The labour cost index (LCI) is an indicator which measures the cost of labour. The LCI is a Laspeyres index of labour cost per hour worked, chain linked annually, and based upon a fixed structure of economic activity at NACE section level. The labour costs are the total quarterly costs incurred by the employer in the employment of personnel. Labour cost indices are produced individually for the following categories;
The index is calculated every calendar quarter and is computed through the utilization of internal data available from the National Accounts Unit and the Labour Force Survey (LFS), in order to lessen the response burden on potential responding units.
Figures for total labour cost, wages and salaries, social contributions, and number of employees are compiled from National Accounts data.

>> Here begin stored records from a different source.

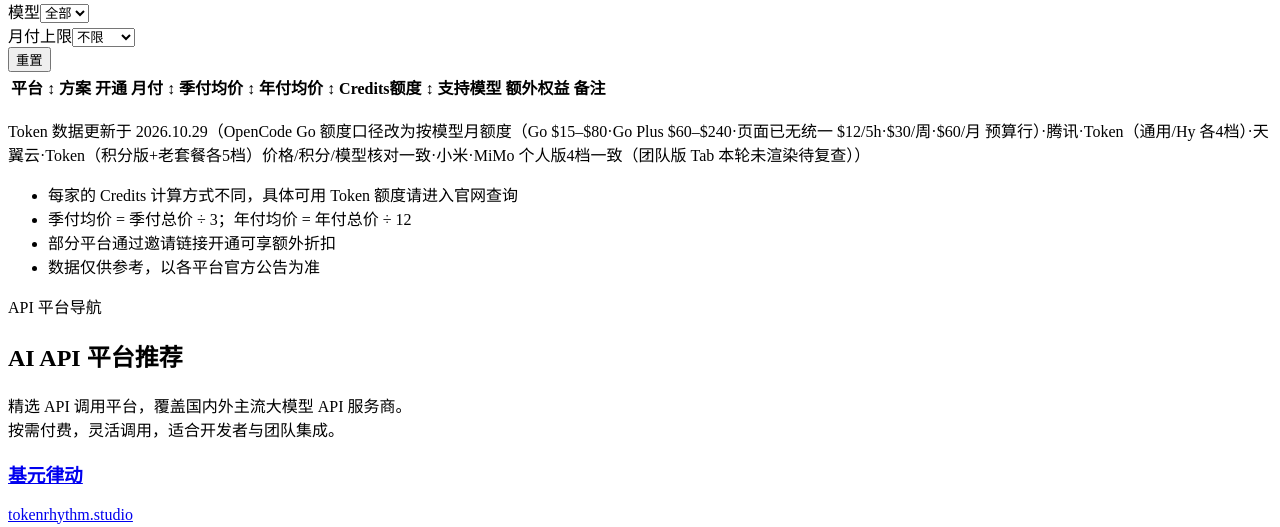
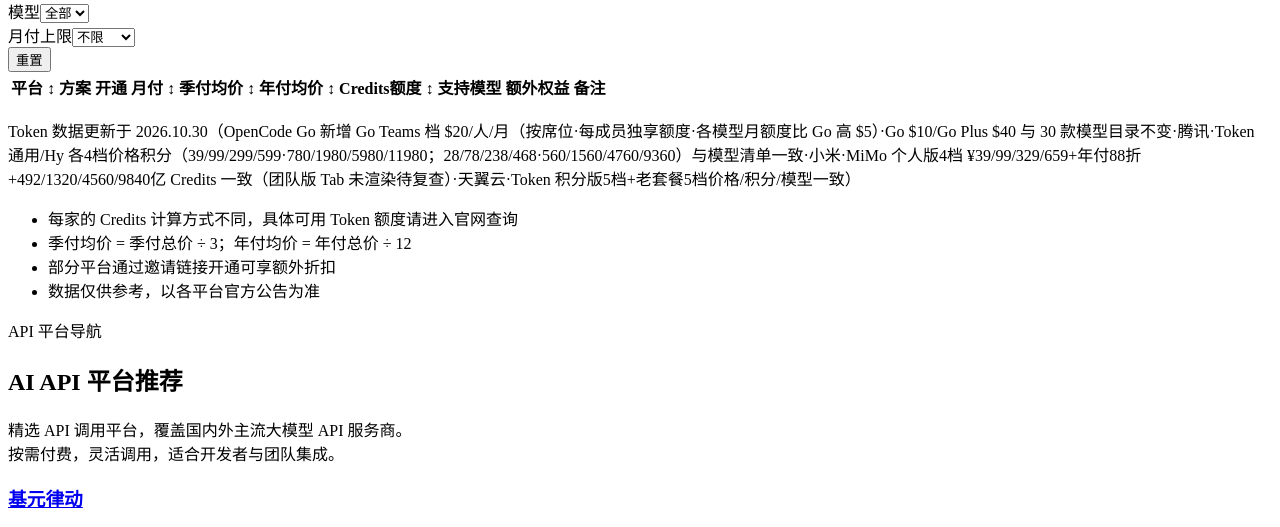
Before and after one commit to HsMirage/AIPlanHub, a plain HTML site: page index.html in a window 1280 px wide. Shown: the part 4176-4703 px from the top of the page. Drawn offline with Linux system fonts and the light colour scheme; a script that the page names is missing.

Commit message:
fix: Token 数据更新 2026.10.30

```diff
--- a/index.html
+++ b/index.html
@@ -324,7 +324,7 @@
       </div>
     </section>
     <section class="section notes-section">
-      <p class="section-update-date">Token 数据更新于 2026.10.29（OpenCode Go 额度口径改为按模型月额度（Go $15–$80·Go Plus $60–$240·页面已无统一 $12/5h·$30/周·$60/月 预算行）·腾讯·Token（通用/Hy 各4档）·天翼云·Token（积分版+老套餐各5档）价格/积分/模型核对一致·小米·MiMo 个人版4档一致（团队版 Tab 本轮未渲染待复查））</p>
+      <p class="section-update-date">Token 数据更新于 2026.10.30（OpenCode Go 新增 Go Teams 档 $20/人/月（按席位·每成员独享额度·各模型月额度比 Go 高 $5）·Go $10/Go Plus $40 与 30 款模型目录不变·腾讯·Token 通用/Hy 各4档价格积分（39/99/299/599·780/1980/5980/11980；28/78/238/468·560/1560/4760/9360）与模型清单一致·小米·MiMo 个人版4档 ¥39/99/329/659+年付88折+492/1320/4560/9840亿 Credits 一致（团队版 Tab 未渲染待复查）·天翼云·Token 积分版5档+老套餐5档价格/积分/模型一致）</p>
       <ul class="notes-list">
         <li>每家的 Credits 计算方式不同，具体可用 Token 额度请进入官网查询</li>
         <li>季付均价 = 季付总价 ÷ 3；年付均价 = 年付总价 ÷ 12</li>
```
Also changed, not shown: README.md.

Figures for actual hours worked by employees are estimated using employment figures available from the National Accounts Unit and weekly average actual hours worked available from LFS. Mean weekly actual hours worked by employees for each NACE division are retrieved from the LFS and these figures are multiplied by the respective figures on employment available from the National Accounts Unit.
Accuracy and reliability of data
LCI data is revised on a quarterly basis to reflect changes in data provided by the primary sources. The last three reference years are considered ‘open’ to revision, since new information from various surveys provides additional updates on wages and salaries, and social contributions.
Timeliness and punctuality of data
Labour cost indices are transmitted to Eurostat within the 70 day deadline following the reference quarter.
Accessibility and clarity of data
At a national level, no statistics related to LCI are released, but data can be downloaded from Eurostat’s online database.
A quality report is compiled and sent annually to Eurostat whereas a national quality report is available on the NSO’s metadata website.
Coherence and comparability/consistency of data
Definitions used for the compilation of LCI are comparable between all European Union Member States; however the sources used for the production of this statistic vary between different countries.
Subsidies which cover labour costs are included in figures of total labour cost because these can’t be estimated from National Accounts data. The LCI sub-component of actual hours worked by employees is calculated differently using National Accounts employment estimates along with LFS averages. Comparable estimates on actual hours worked are available from 2004 onwards; the reference year since when the LFS started to be carried out on a continuous basis.